Just weeks after sucessfully landing its Curiosity rover, NASA says it will send another robot to Mars in 2016.
Scientists want to find out how the planet was formed which will also give them clues as to how the Earth was created.
The new probe will focus on what is happening deep inside the core of Mars.
- The solar-powered lander, called InSight, will include a French-built seismometer to determine if Mars has 'Marsquakes'
- It will also have a thermometer to measure how much heat is coming from the planet's core
– John Grunsfeld, NASA
This is something that has interested the scientific community for many years. Seismology is the standard method by which we've learned to understand the interior of the Earth and we have no such knowledge for Mars.
While the lander will not be as sophisticated as Curiosity, it will have a German-built drill that can penetrate 30 feet into the planet's surface.

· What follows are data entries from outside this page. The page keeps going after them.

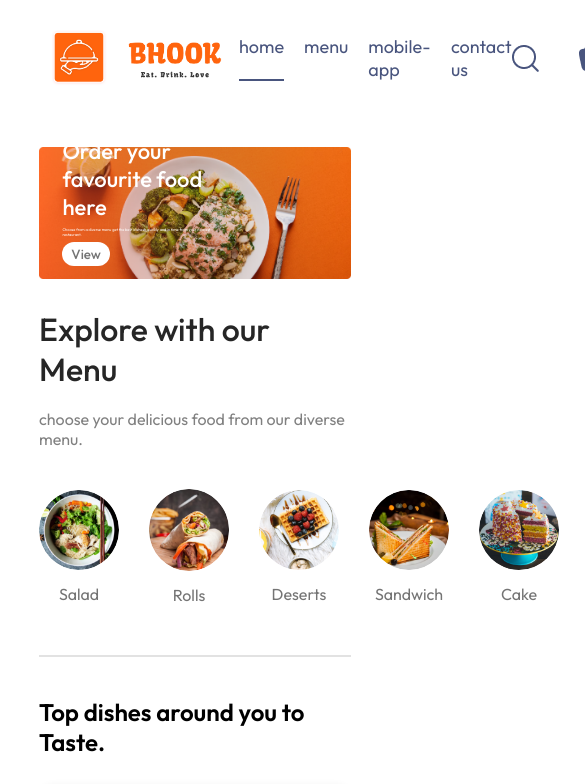
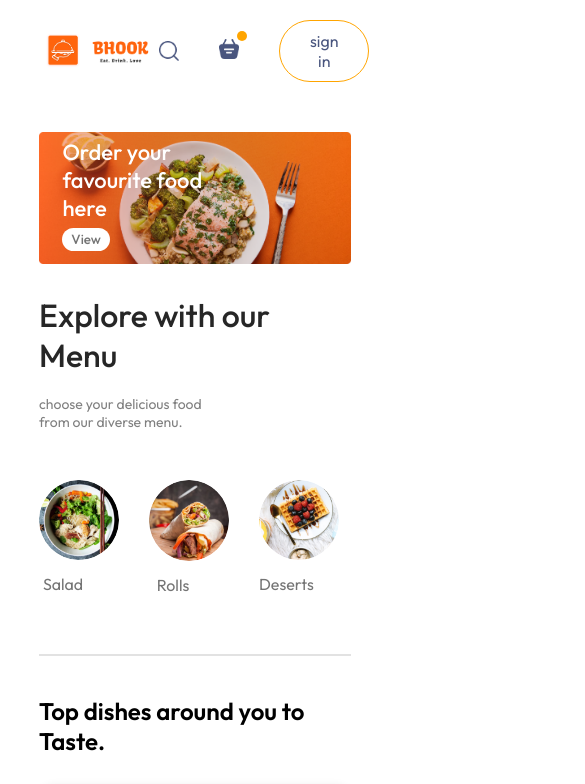
Before and after one commit to rkatara100/BHOOK, a React (Vite) app in the folder frontend/: page / in a window 390 px wide. Shown: the top 784 px of the page, 585 px wide, since content can reach past the window. Built offline with nearby package versions, Linux system fonts and the light colour scheme.

Commit message:
make responsive

```diff
--- a/frontend/index.html
+++ b/frontend/index.html
@@ -5,7 +5,7 @@
   <meta charset="UTF-8" />
   <link rel="icon" type="image/svg+xml" href="/vite.svg" />
   <meta name="viewport" content="width=device-width, initial-scale=1.0" />
-  <title style="color: red;">BHOOK</title>
+  <title style="color: red;">BHOOK 🍿🍔</title>
 </head>
 
 <body>
--- a/frontend/src/components/AppDownload/AppDownload.jsx
+++ b/frontend/src/components/AppDownload/AppDownload.jsx
@@ -1,10 +1,10 @@
 import React from 'react'
-import './AppDownload/AppDownload.css';
+import '../AppDownload/AppDownload.css';
 import { assets } from '../../assets/assets';
 
 const AppDownload = () => {
       return (
-            <div className='app-download'>
+            <div className='app-download' id='app-download'>
                   <p>For Better User Experience Download Now<br />BHOOK App</p>
                   <div className='app-download-platforms'>
                         <img src={assets.play_store} alt="play-store-img" />
--- a/frontend/src/components/ExploreMenu/ExploreMenu.css
+++ b/frontend/src/components/ExploreMenu/ExploreMenu.css
@@ -10,7 +10,7 @@
 }
 
 .explore-menu p {
-      /* max-width: 60%; */
+      max-width: 60%;
       color: #808080;
 }
 
@@ -21,7 +21,7 @@
       gap: 30px;
       text-align: center;
       margin: 20px 0px;
-      /* overflow-x: scroll; */
+      overflow-x: scroll;
 }
 
 .explore-menu-list::-webkit-scrollbar {
@@ -55,3 +55,10 @@
       padding: 1px;
 
 }
+
+@media (max-width:1050px) {
+      .explore-menu-text {
+            max-width: 100%;
+            font-size: 14px;
+      }
+}
--- a/frontend/src/components/ExploreMenu/ExploreMenu.jsx
+++ b/frontend/src/components/ExploreMenu/ExploreMenu.jsx
@@ -6,9 +6,8 @@
       return (
             <div className='explore-menu' id='explore-menu'>
                   <h1>Explore with our Menu</h1>
-                  <p className='explore-menu'>choose your delicious food from our diverse menu.</p>
+                  <p className='explore-menu-text'>choose your delicious food from our diverse menu.</p>
                   <div className='explore-menu-list'>
-
                         {
                               menu_list.map((item, index) => {
                                     return (
--- a/frontend/src/components/Footer/Footer.css
+++ b/frontend/src/components/Footer/Footer.css
@@ -55,3 +55,17 @@
       background-color: grey;
       border: none;
 }
+
+
+@media (max-width:750px) {
+
+      .footer-content {
+            display: flex;
+            flex-direction: column;
+            gap: 35px;
+      }
+
+      .footer-copyright {
+            text-align: center;
+      }
+}
--- a/frontend/src/components/Footer/Footer.jsx
+++ b/frontend/src/components/Footer/Footer.jsx
@@ -34,7 +34,7 @@
                   </div>
 
                   <hr />
-                  <p>Copyright 2024 &copy; BHOOK. All rights reserved. </p>
+                  <p className='footer-copyright'>Copyright 2024 &copy; BHOOK. All rights reserved. </p>
             </div>
       )
 }
--- a/frontend/src/components/Header/Header.css
+++ b/frontend/src/components/Header/Header.css
@@ -38,3 +38,28 @@
       font-size: max(1vw 13px);
       border-radius: 50px;
 }
+
+@media (max-width:1050px) {
+
+      .header-contents {
+            max-width: 45%;
+      }
+
+}
+
+@media (max-width:750px) {
+
+
+      .header-contents {
+            max-width: 65%;
+      }
+
+      .header-contents p {
+            display: none;
+      }
+
+      .header-contents {
+            max-width: 45%;
+      }
+
+}
--- a/frontend/src/components/Navbar/Navbar.css
+++ b/frontend/src/components/Navbar/Navbar.css
@@ -18,6 +18,65 @@
       font-size: 18px;
 }
 
-.navbar-menu {
+.navbar-menu li {
       cursor: pointer;
 }
+
+
+@media (max-width:1050px) {
+
+      .navbar .logo {
+            width: 140px;
+      }
+
+      .navbar-menu {
+            gap: 20px;
+            font-size: 17px;
+      }
+
+      .navbar-right {
+            gap: 30px;
+      }
+
+      .navbar-right img {
+            width: 22px;
+      }
+
+      .navbar-right button {
+            padding: 8px 25px;
+      }
+
+}
+
+
+@media (max-width:900px) {
+
+      .navbar .logo {
+            width: 120px;
+      }
+
+      .navbar-menu {
+            gap: 15px;
+            font-size: 16px;
+      }
+
+      .navbar-right {
+            gap: 20px;
+      }
+
+      .navbar-right img {
+            width: 20px;
+      }
+
+      .navbar-right button {
+            padding: 7px 20px;
+            font-size: 15px;
+      }
+
+}
+
+@media (max-width:750px) {
+      .navbar-menu {
+            display: none;
+      }
+}
--- a/frontend/src/components/Navbar/Navbar.jsx
+++ b/frontend/src/components/Navbar/Navbar.jsx
@@ -1,4 +1,5 @@
 import React, { useState } from 'react'
+import { Link } from 'react-router-dom'
 import './Navbar.css'
 import { assets } from '../../assets/assets'
 const Navbar = () => {
@@ -8,10 +9,10 @@
             <div className='navbar'>
                   <img src={assets.logo} className='logo' alt='logo' />
                   <ul className='navbar-menu'>
-                        <li onClick={() => { setMenu("home") }} className={menu === 'home' ? 'active' : ''}>home</li>
-                        <li onClick={() => { setMenu("menu") }} className={menu === 'menu' ? 'active' : ''}>menu</li>
-                        <li onClick={() => { setMenu("mobile-app") }} className={menu === 'mobile-app' ? 'active' : ''}>mobile-app</li>
-                        <li onClick={() => { setMenu("contact us") }} className={menu === 'contact us' ? 'active' : ''}>contact us</li>
+                        <Link to='/' onClick={() => { setMenu("home") }} className={menu === 'home' ? 'active' : ''}>home</Link>
+                        <a href='#explore-menu' onClick={() => { setMenu("menu") }} className={menu === 'menu' ? 'active' : ''}>menu</a>
+                        <a href='#app-download' onClick={() => { setMenu("mobile-app") }} className={menu === 'mobile-app' ? 'active' : ''}>mobile-app</a>
+                        <a href='#footer' onClick={() => { setMenu("contact us") }} className={menu === 'contact us' ? 'active' : ''}>contact us</a>
                   </ul>
 
                   <div className='navbar-right'>
--- a/frontend/src/index.css
+++ b/frontend/src/index.css
@@ -5,7 +5,6 @@
   padding: 0;
   box-sizing: border-box;
   font-family: outfit;
-  /* border: 1px solid greenyellow; */
 
 }
 
```
Also changed, not shown: frontend/src/components/AppDownload/AppDownload.css (renamed from frontend/src/components/AppDownload/AppDownload/AppDownload.css).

The latest project competed against two other proposed missions for $425 million in NASA funding.
The other contenders were: a project to explore a liquid methane lake on Titan, the largest moon of Saturn; and a robotic hopper that would sprint around the surface of a comet measuring how sunlight changes the surface.
The lander will be designed to last two years.